Born in 304 BC, the great king Ashoka was the grandson of the famous ruler Chandragupta Maurya and son of Mauryan emperor Bindusara and his queen, Dharma. As a young lad, Ashoka excelled in whatever he was taught. Be it the art of warfare or reading the Holy Scriptures, Asoka excelled in everything he did. Ashoka had many half brothers and was loved by one and all. Thus, after his father died, his elder brother Suman took over the reign of the kingdom. But most of his father's ministers found Ashoka to be more efficient and helped him attain power. After a three year war, Ashoka was accepted the throne and was crowned as the king of Magadha in 273 BC. After being crowned as the king, he proved himself by smoothly administrating his territory and performing all his duties as an able and courageous king.

Asoka the GreatAfter a period of eight years of serving as the king, Ashoka planned to seize the territory of Kalinga, the present day Orissa. He led a huge army and fought a gruesome battle with the army of Kalinga. The battle of Kalinga made him pledge to never wage a war again. The battle took place on the Dhauli hills that are located on the banks of River Daya. Though Ashoka emerged victorious at the end, the sight of the battlefield made his heart break with shame, guilt, and disgust. It is said that the battle was so furious that the waters of River Daya turned red with the blood of the slain soldiers and civilians.

The sight of numerous corpses lying strewn across the battlefield made his heart wrench. He felt sick inside. The battle ground looked like a graveyard with bodies of not just soldiers but men, women, and children also. He saw young children crying over the bodies of their dead parents, women crying over the bodies of their dead husbands, mothers crying over the loss of their kids.
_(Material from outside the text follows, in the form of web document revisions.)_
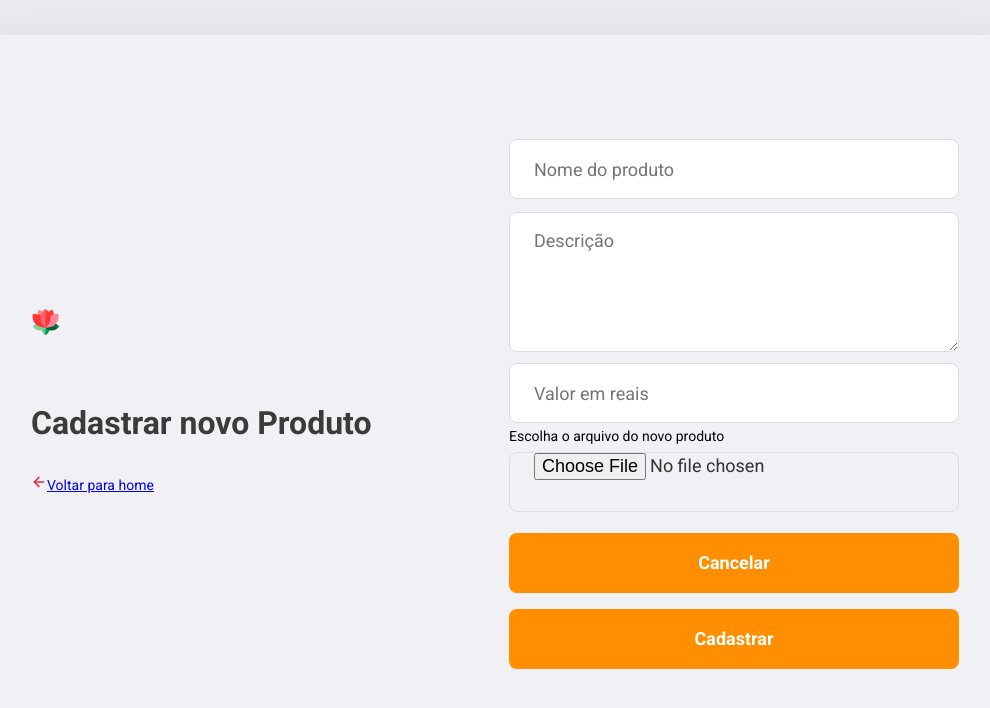
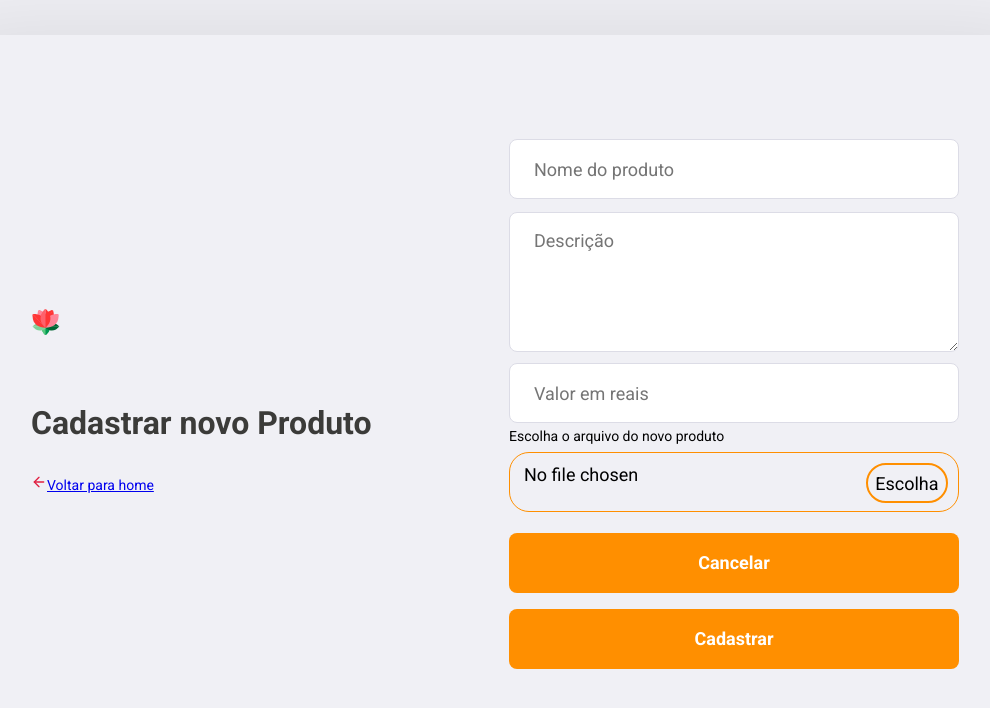
Before and after one commit to victorgrodriguesm7/delyrio-s, a React (Create React App) app in the folder frontend/: page /profile/produto in a window 1280 px wide. Shown: the top 708 px of the page, without its empty margins (145-1135 px from the left). Built offline with nearby package versions, Linux system fonts and the light colour scheme; no server answers; sample sign-in values are in the browser's storage.

Commit message:
Correções de Bugs no Frontend

```diff
--- a/frontend/src/Pages/Cardapio/index.js
+++ b/frontend/src/Pages/Cardapio/index.js
@@ -89,15 +89,16 @@ export default function Cardapio(){
                         onChange={e => setPrice(e.target.value)}
                     />
                     <label>Escolha o arquivo do novo produto</label>
-                    <input
-                        type="file"
-                        onChange={e => {
-                            formatImageName(e.target.value);
-                            setImage([e.target.files[0]]);
-                        }}
-                    />
+
 
                     <div className="button-group">
+                        <input
+                            type="file"
+                            onChange={e => {
+                                formatImageName(e.target.value);
+                                setImage([e.target.files[0]]);
+                            }}
+                        />
                         <button className="button" onClick={e => handleClearFields(e)}>Cancelar</button>
                         <button className="button" type="submit">Cadastrar</button>
                     </div>
--- a/frontend/src/Pages/Cardapio/style.css
+++ b/frontend/src/Pages/Cardapio/style.css
@@ -46,3 +46,31 @@
 .cardapio-container .content form textarea{
     margin-top: 8px;
 }
+
+.cardapio-container .content form input[type="file"]
+{
+  width: 100%;
+  padding: 10px;
+  color: #000;
+  background: #f0f0f5;
+  border: 1.5px solid #FF8F00;
+  border-radius: 20px;
+}
+
+.cardapio-container .content input[type="file"]::-webkit-file-upload-button
+{
+  visibility: hidden;
+  width: 0;
+  padding: 0;
+  margin: 0;
+}
+
+.cardapio-container .content input[type="file"]::before
+{
+  content: "Escolha";
+  display: inline-block;
+  float: right;
+  padding: 7.5px;
+  border: 2px solid #FF8F00;
+  border-radius: 20px;
+}
--- a/frontend/src/Pages/Logon/style.css
+++ b/frontend/src/Pages/Logon/style.css
@@ -25,4 +25,5 @@
     max-height: 400px;
     text-align: center;
     color: #ffffff;
+    text-shadow: black 2.5px 2px 5px;
 }
```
This turned him heartbroken and thus, made a pledge to never ever fight a battle again. To seek solace, he converted to Buddhism. He was so inspired by the teachings of the Buddhist monks and Buddhist philosophies that he used his status to impart this knowledge all over the world. He is credited to be the first Emperor to make a serious attempt at developing Buddhist policies.